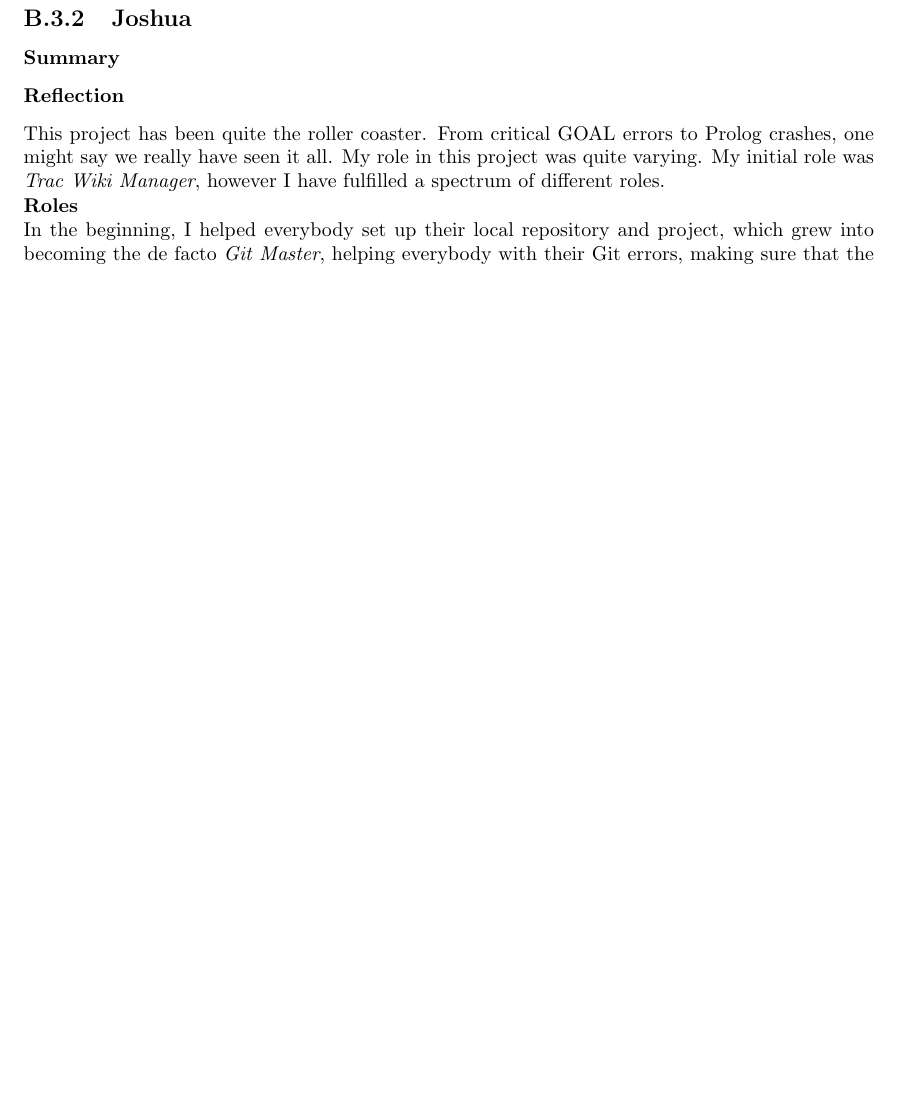
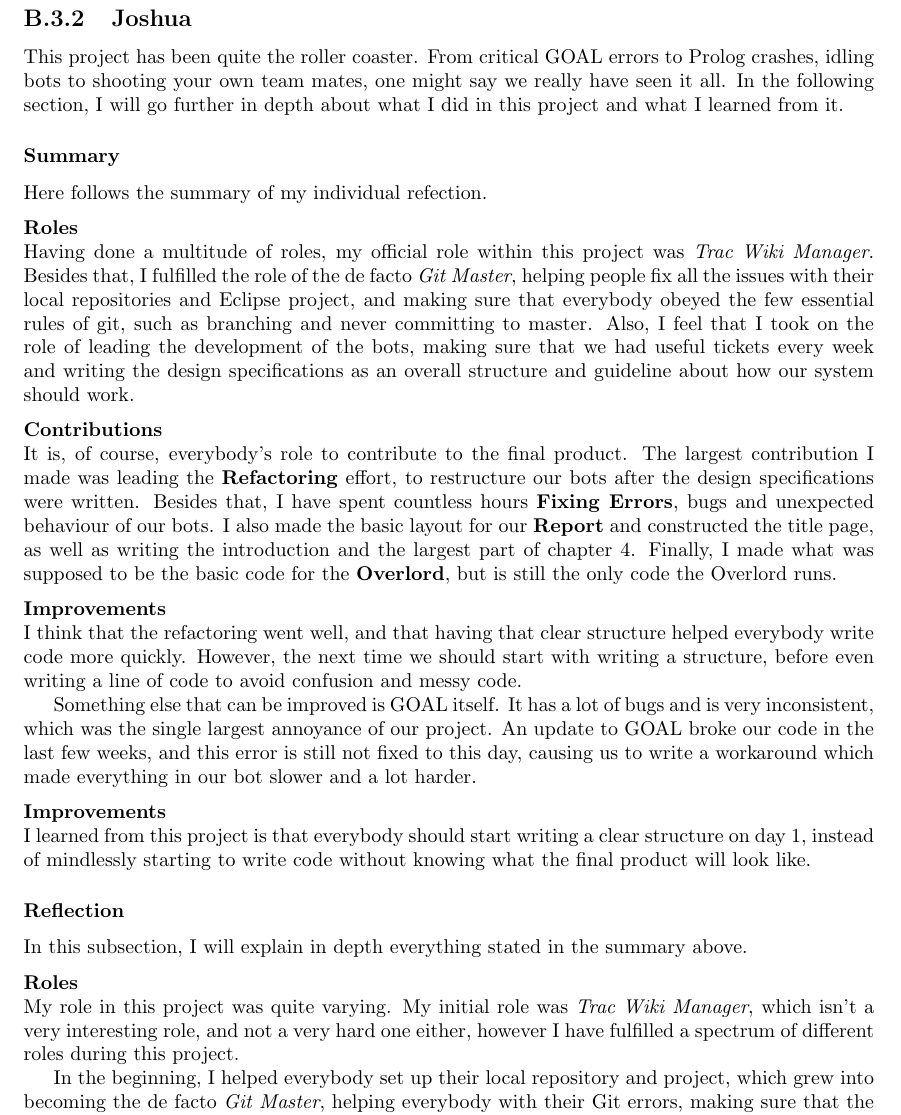
Before and after one commit to JoshCode-uni/MAS2015, a LaTeX thesis (report/MAS Report.tex, which reads report/contents/appendix/progress/reflection/joshua.tex): part of page 28 of 35, cut so that both start at the same text, the shorter picture padded with empty space. Compiled offline with pdfLaTeX.

Commit message:
Summarized my reflection

```diff
--- a/report/contents/appendix/progress/reflection/joshua.tex
+++ b/report/contents/appendix/progress/reflection/joshua.tex
@@ -1,11 +1,30 @@
 \newpage
 \subsection{Joshua}
+This project has been quite the roller coaster. From critical GOAL errors to Prolog crashes, idling bots to shooting your own team mates, one might say we really have seen it all. In the following section, I will go further in depth about what I did in this project and what I learned from it.
 \subsubsection{Summary}
+Here follows the summary of my individual refection.
+\\[2mm]\noindent
+\textbf{Roles}\\
+Having done a multitude of roles, my official role within this project was \emph{Trac Wiki Manager}. Besides that, I fulfilled the role of the de facto \emph{Git Master}, helping people fix all the issues with their local repositories and Eclipse project, and making sure that everybody obeyed the few essential rules of git, such as branching and never committing to master. Also, I feel that I took on the role of leading the development of the bots, making sure that we had useful tickets every week and writing the design specifications as an overall structure and guideline about how our system should work.
+\\[2mm]\noindent
+\textbf{Contributions}\\
+It is, of course, everybody's role to contribute to the final product. The largest contribution I made was leading the \textbf{Refactoring} effort, to restructure our bots after the design specifications were written. Besides that, I have spent countless hours \textbf{Fixing Errors}, bugs and unexpected behaviour of our bots. I also made the basic layout for our \textbf{Report} and constructed the title page, as well as writing the introduction and the largest part of chapter 4. Finally, I made what was supposed to be the basic code for the \textbf{Overlord}, but is still the only code the Overlord runs.
+\\[2mm]\noindent
+\textbf{Improvements}\\
+I think that the refactoring went well, and that having that clear structure helped everybody write code more quickly. However, the next time we should start with writing a structure, before even writing a line of code to avoid confusion and messy code.
+
+Something else that can be improved is GOAL itself. It has a lot of bugs and is very inconsistent, which was the single largest annoyance of our project. An update to GOAL broke our code in the last few weeks, and this error is still not fixed to this day, causing us to write a workaround which made everything in our bot slower and a lot harder.
+\\[2mm]\noindent
+\textbf{Improvements}\\
+I learned from this project is that everybody should start writing a clear structure on day 1, instead of mindlessly starting to write code without knowing what the final product will look like.
+
 \subsubsection{Reflection}
-This project has been quite the roller coaster. From critical GOAL errors to Prolog crashes, one might say we really have seen it all. My role in this project was quite varying. My initial role was \emph{Trac Wiki Manager}, however I have fulfilled a spectrum of different roles.
+In this subsection, I will explain in depth everything stated in the summary above.
+\\[2mm]\noindent
+\textbf{Roles}\\
+My role in this project was quite varying. My initial role was \emph{Trac
+ Wiki Manager}, which isn't a very interesting role, and not a very hard one either, however I have fulfilled a spectrum of different roles during this project.
 
-\noindent
-\textbf{Roles}\\
 In the beginning, I helped everybody set up their local repository and project, which grew into becoming the de facto \emph{Git Master}, helping everybody with their Git errors, making sure that the repository was as clean as we could get it and keeping an eye on branching, making sure that nobody \emph{ever} made a commit to the master branch.
 
 Besides that, I feel that I took on the role of leading the development of the bots, making sure that the tickets for each week were things we really needed. Also, within this role, I wrote the Design Specifications for the bots as a sort of protocol or standard for everybody to follow. This made sure that the overall structure of our system is clear and everybody can abide by that.
```
Also changed, not shown: report/contents/appendix/progress/reflection/joshua.tex (6 more changed lines).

==*==

## INSTRUCTIONS TO FOLLOW
Whenever a line of the data above holds the word "varying", it counts once; report the total number of such lines and nothing more.

## WRITTEN ANSWER
2